Table of contents

Table of contents

  • Title Page iii
  • Contents v
  • Foreword vii
  • Preface xiii
  • Acknowledgment xvii
  • I. Definitions 1
  • II. European Origins 19
  • III. The Legislative History of the Second Amendment 31
  • IV. Problems of Judicial Interpretation 63
  • V. "To Keep and Carry Arms Wherever They Went" 69
  • VI. "No Negro. . . Shall Be Allowed to Carry Fire-Arms" 97
  • VII. "Carrying Concealed Weapons is a Grievous Evil" 141

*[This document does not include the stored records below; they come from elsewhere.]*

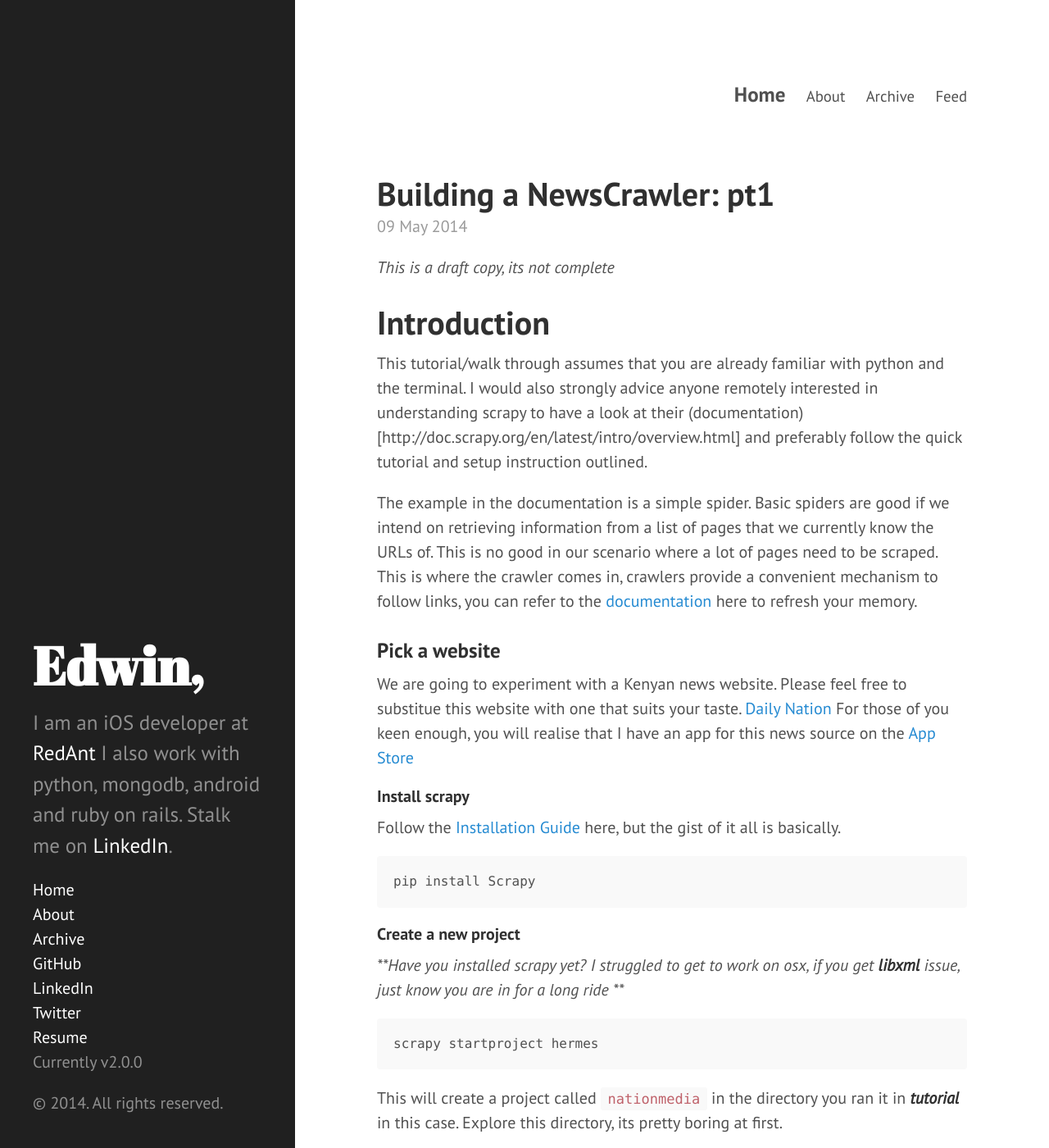
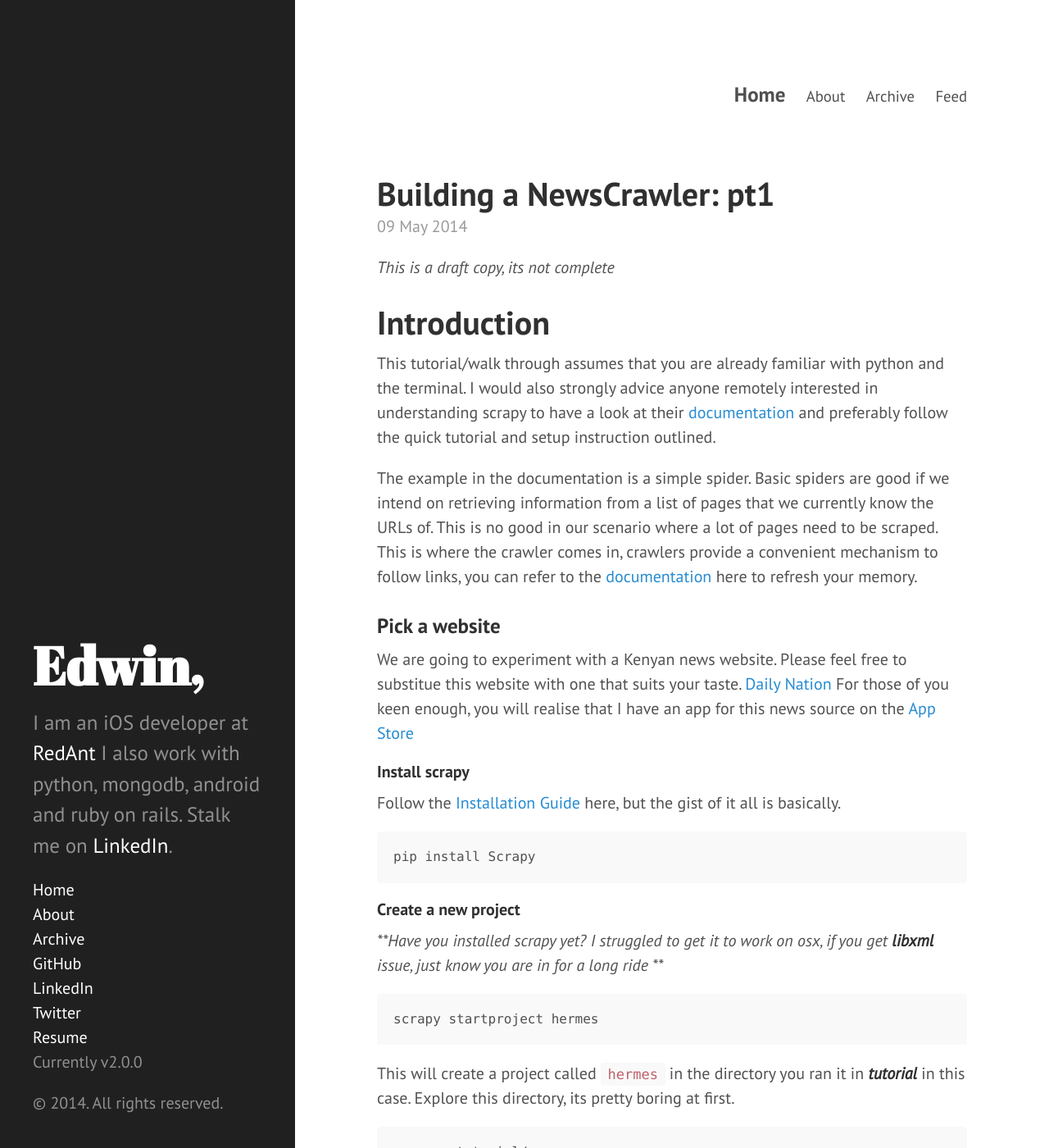
Before and after one commit to edwinbosire/edwinbosire.github.io, a Jekyll site: the page built from _posts/2014-05-09-building_a_newscrawler_pt1.md, in a window 1280 px wide and 1400 px high. Shown: the whole window at 82% size. Built offline with Jekyll 4.4.1, drawn with Linux system fonts in a browser that asks for light colours.

Commit message:
Update 2014-05-09-building_a_newscrawler_pt1.md
typos fixed

```diff
--- a/_posts/2014-05-09-building_a_newscrawler_pt1.md
+++ b/_posts/2014-05-09-building_a_newscrawler_pt1.md
@@ -9,7 +9,7 @@ categories: Server Python
 
 #Introduction
 
-This tutorial/walk through assumes that you are already familiar with python and the terminal. I would also strongly advice anyone remotely interested in understanding scrapy to have a look at their (documentation)[http://doc.scrapy.org/en/latest/intro/overview.html] and preferably follow the quick tutorial and setup instruction outlined.
+This tutorial/walk through assumes that you are already familiar with python and the terminal. I would also strongly advice anyone remotely interested in understanding scrapy to have a look at their [documentation](http://doc.scrapy.org/en/latest/intro/overview.html) and preferably follow the quick tutorial and setup instruction outlined.
 
 The example in the documentation is a simple spider. Basic spiders are good if we intend on retrieving information from a list of pages that we currently know the URLs of. This is no good in our scenario where a lot of pages need to be scraped. This is where the crawler comes in, crawlers provide a convenient mechanism to follow links, you can refer to the [documentation](http://doc.scrapy.org/en/latest/topics/spiders.html#crawling-rules) here to refresh your memory.
 
@@ -24,11 +24,11 @@ Follow the [Installation Guide](http://doc.scrapy.org/en/latest/intro/install.ht
 
 ####Create a new project
 
-***Have you installed scrapy yet? I struggled to get to work on osx, if you get __libxml__ issue, just know you are in for a long ride ***
+***Have you installed scrapy yet? I struggled to get it to work on osx, if you get __libxml__ issue, just know you are in for a long ride ***
 
 	scrapy startproject hermes
 
-This will create a project called `nationmedia` in the directory you ran it in ***tutorial*** in this case.
+This will create a project called `hermes` in the directory you ran it in ***tutorial*** in this case.
 Explore this directory, its pretty boring at first.
 
 		tutorial/
```
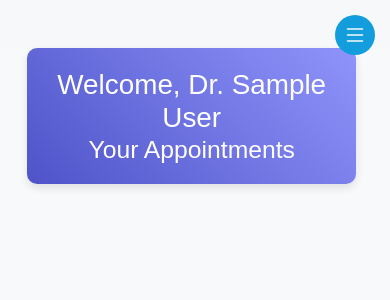
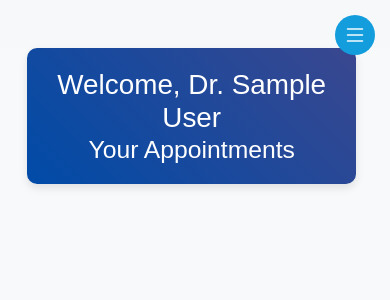
Before and after one commit to IGATAJOHN/qdoctor, a Flask app: page /doctors_dashboard in a window 390 px wide. Shown: the top 300 px of the page. Run offline with Flask 3, Linux system fonts and the light colour scheme; the visitor is signed in with stand-in values (Sample User, id 1); data that the repository does not hold is empty; some libraries are stand-ins or nearby versions.

Commit message:
Update doctors_dashboard.html

```diff
--- a/templates/doctors_dashboard.html
+++ b/templates/doctors_dashboard.html
@@ -1,5 +1,6 @@
 {% extends 'index.html' %}
 {% block content %}
+
 <style>
     body {
         overflow-x: hidden;
@@ -8,7 +9,7 @@
     }
 
     .banner {
-        background: linear-gradient(45deg, #4e54c8, #8f94fb);
+        background: linear-gradient(45deg,#004ba8, #3a478f);
         padding: 20px;
         border-radius: 10px;
         box-shadow: 0 4px 8px rgba(0, 0, 0, 0.1);
@@ -72,7 +73,7 @@
             margin-bottom: 20px;
         }
         .banner {
-        background: linear-gradient(45deg, #4e54c8, #8f94fb);
+        background: linear-gradient(45deg, #004ba8, #3a478f);
         padding: 20px;
         border-radius: 10px;
         box-shadow: 0 4px 8px rgba(0, 0, 0, 0.1);
@@ -117,7 +118,7 @@
                                      data-status="{{ appointment.status }}">
                                 <h5 class="card-title">{{ appointment.patient_name }}</h5>
                                 <p class="card-text">
-                                    <strong>Date:</strong> {{ appointment.date }}<br>
+                                   <strong>Date:</strong> {{ appointment.date }}<br>
                                     <strong>Time:</strong> {{ appointment.time }}<br>
                                     <strong>Contact:</strong> {{ appointment.patient_contact }}<br>
                                     <strong>Status:</strong> <span class="badge bg-warning text-dark">{{ appointment.status }}</span>
```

  • VIII. "A Proper Reason for Carrying a Pistol" 165
  • IX. Civil Rights, Civil Disturbances 197
  • X. The Right Comes Out of Its Coma? 221
  • XI. At the Crossroads 269
  • Selected Bibliography 275
  • Index 281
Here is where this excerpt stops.